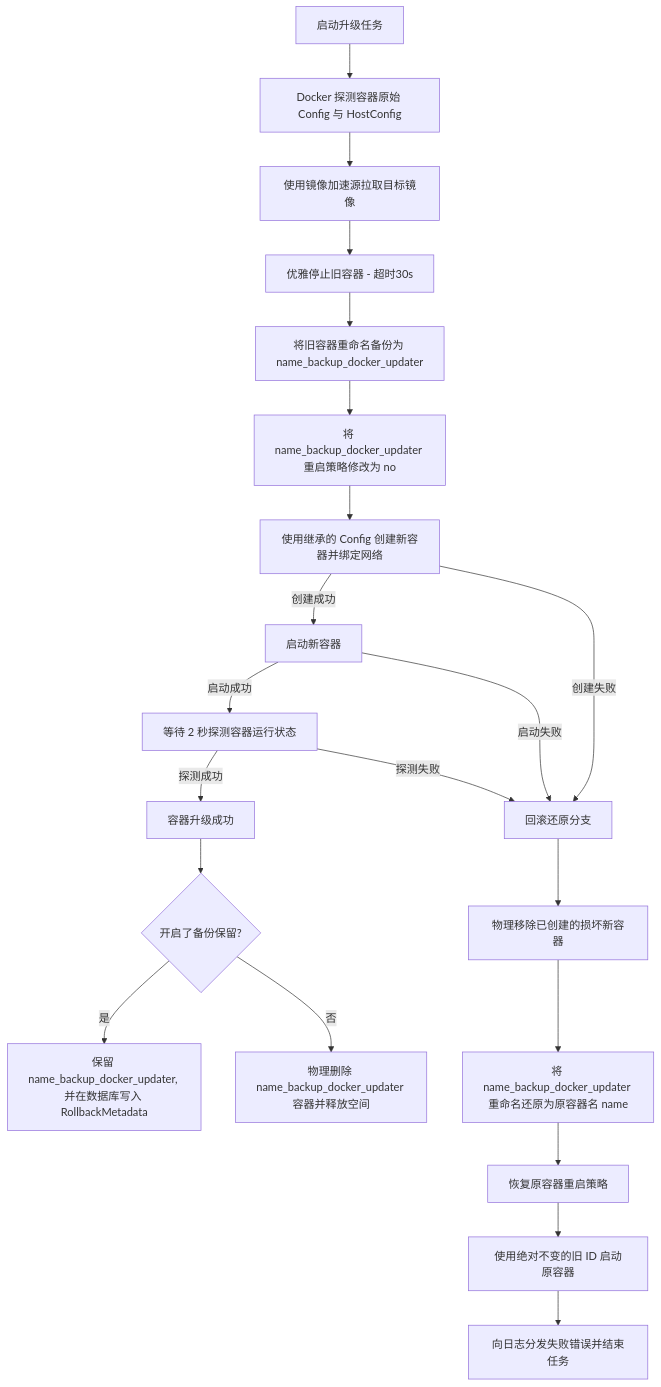
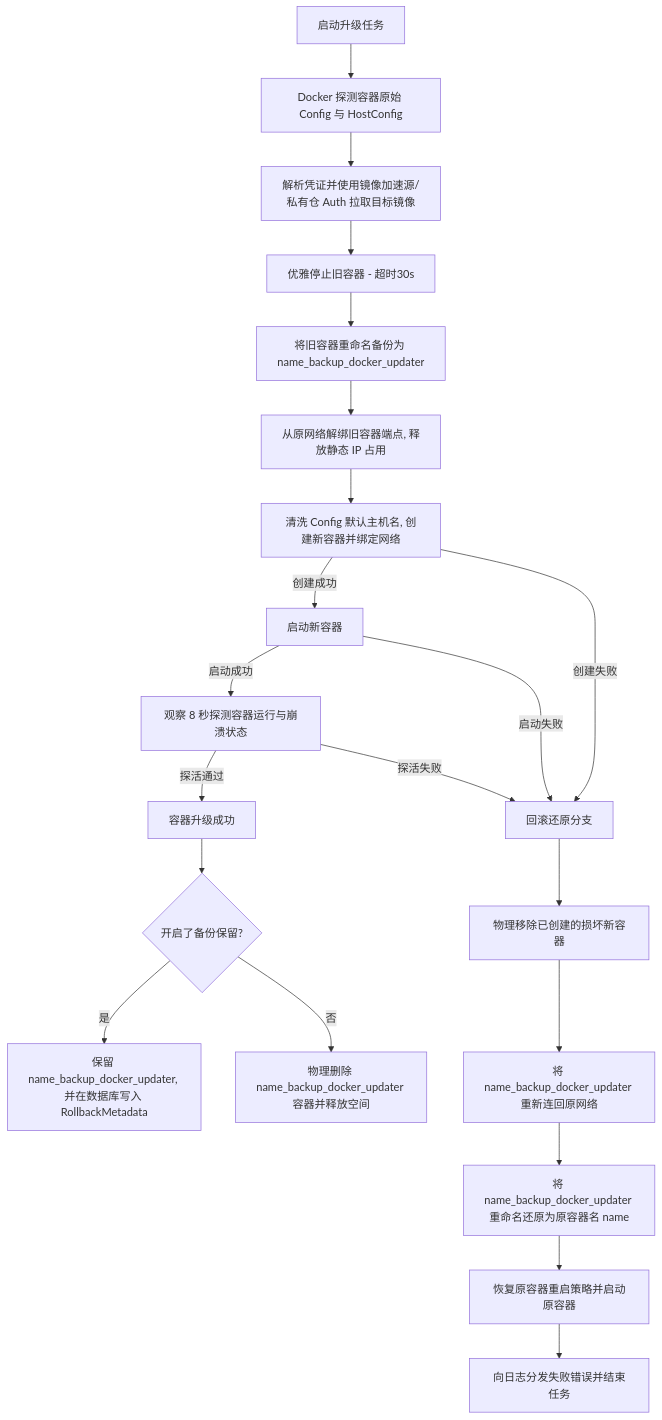
Before and after one commit to yuexps/docker.updater: the first of 2 diagrams in docs/specification.md, drawn with Mermaid. The commit also changed other lines of this file and 22 other files, not shown here.

````diff
--- a/docs/specification.md
+++ b/docs/specification.md
@@ -156,24 +168,24 @@
 ```mermaid
 graph TD
     A[启动升级任务] --> B[Docker 探测容器原始 Config 与 HostConfig]
-    B --> C[使用镜像加速源拉取目标镜像]
+    B --> C[解析凭证并使用镜像加速源/私有仓 Auth 拉取目标镜像]
     C --> D[优雅停止旧容器 - 超时30s]
     D --> E[将旧容器重命名备份为 name_backup_docker_updater]
-    E --> F[将 name_backup_docker_updater 重启策略修改为 no]
-    F --> G[使用继承的 Config 创建新容器并绑定网络]
+    E --> F[从原网络解绑旧容器端点, 释放静态 IP 占用]
+    F --> G[清洗 Config 默认主机名, 创建新容器并绑定网络]
     G -->|创建成功| H[启动新容器]
     G -->|创建失败| R[回滚还原分支]
-    H -->|启动成功| I[等待 2 秒探测容器运行状态]
+    H -->|启动成功| I[观察 8 秒探测容器运行与崩溃状态]
     H -->|启动失败| R
-    I -->|探测成功| J[容器升级成功]
-    I -->|探测失败| R
+    I -->|探活通过| J[容器升级成功]
+    I -->|探活失败| R
     J --> K{开启了备份保留?}
     K -->|是| L[保留 name_backup_docker_updater, 并在数据库写入 RollbackMetadata]
     K -->|否| M[物理删除 name_backup_docker_updater 容器并释放空间]
     
     R[回滚还原分支] --> S[物理移除已创建的损坏新容器]
-    S --> T[将 name_backup_docker_updater 重命名还原为原容器名 name]
-    T --> U[恢复原容器重启策略]
-    U --> V[使用绝对不变的旧 ID 启动原容器]
+    S --> T[将 name_backup_docker_updater 重新连回原网络]
+    T --> U[将 name_backup_docker_updater 重命名还原为原容器名 name]
+    U --> V[恢复原容器重启策略并启动原容器]
     V --> W[向日志分发失败错误并结束任务]
 ```
````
•••
Write out all of the records above. Keep them exact and leave out the pictures.

Before and after one commit to yuexps/docker.updater: the first of 2 diagrams in docs/specification.md, drawn with Mermaid. The commit also changed other lines of this file and 22 other files, not shown here.

````diff
--- a/docs/specification.md
+++ b/docs/specification.md
@@ -156,24 +168,24 @@
 ```mermaid
 graph TD
     A[启动升级任务] --> B[Docker 探测容器原始 Config 与 HostConfig]
-    B --> C[使用镜像加速源拉取目标镜像]
+    B --> C[解析凭证并使用镜像加速源/私有仓 Auth 拉取目标镜像]
     C --> D[优雅停止旧容器 - 超时30s]
     D --> E[将旧容器重命名备份为 name_backup_docker_updater]
-    E --> F[将 name_backup_docker_updater 重启策略修改为 no]
-    F --> G[使用继承的 Config 创建新容器并绑定网络]
+    E --> F[从原网络解绑旧容器端点, 释放静态 IP 占用]
+    F --> G[清洗 Config 默认主机名, 创建新容器并绑定网络]
     G -->|创建成功| H[启动新容器]
     G -->|创建失败| R[回滚还原分支]
-    H -->|启动成功| I[等待 2 秒探测容器运行状态]
+    H -->|启动成功| I[观察 8 秒探测容器运行与崩溃状态]
     H -->|启动失败| R
-    I -->|探测成功| J[容器升级成功]
-    I -->|探测失败| R
+    I -->|探活通过| J[容器升级成功]
+    I -->|探活失败| R
     J --> K{开启了备份保留?}
     K -->|是| L[保留 name_backup_docker_updater, 并在数据库写入 RollbackMetadata]
     K -->|否| M[物理删除 name_backup_docker_updater 容器并释放空间]
     
     R[回滚还原分支] --> S[物理移除已创建的损坏新容器]
-    S --> T[将 name_backup_docker_updater 重命名还原为原容器名 name]
-    T --> U[恢复原容器重启策略]
-    U --> V[使用绝对不变的旧 ID 启动原容器]
+    S --> T[将 name_backup_docker_updater 重新连回原网络]
+    T --> U[将 name_backup_docker_updater 重命名还原为原容器名 name]
+    U --> V[恢复原容器重启策略并启动原容器]
     V --> W[向日志分发失败错误并结束任务]
 ```
````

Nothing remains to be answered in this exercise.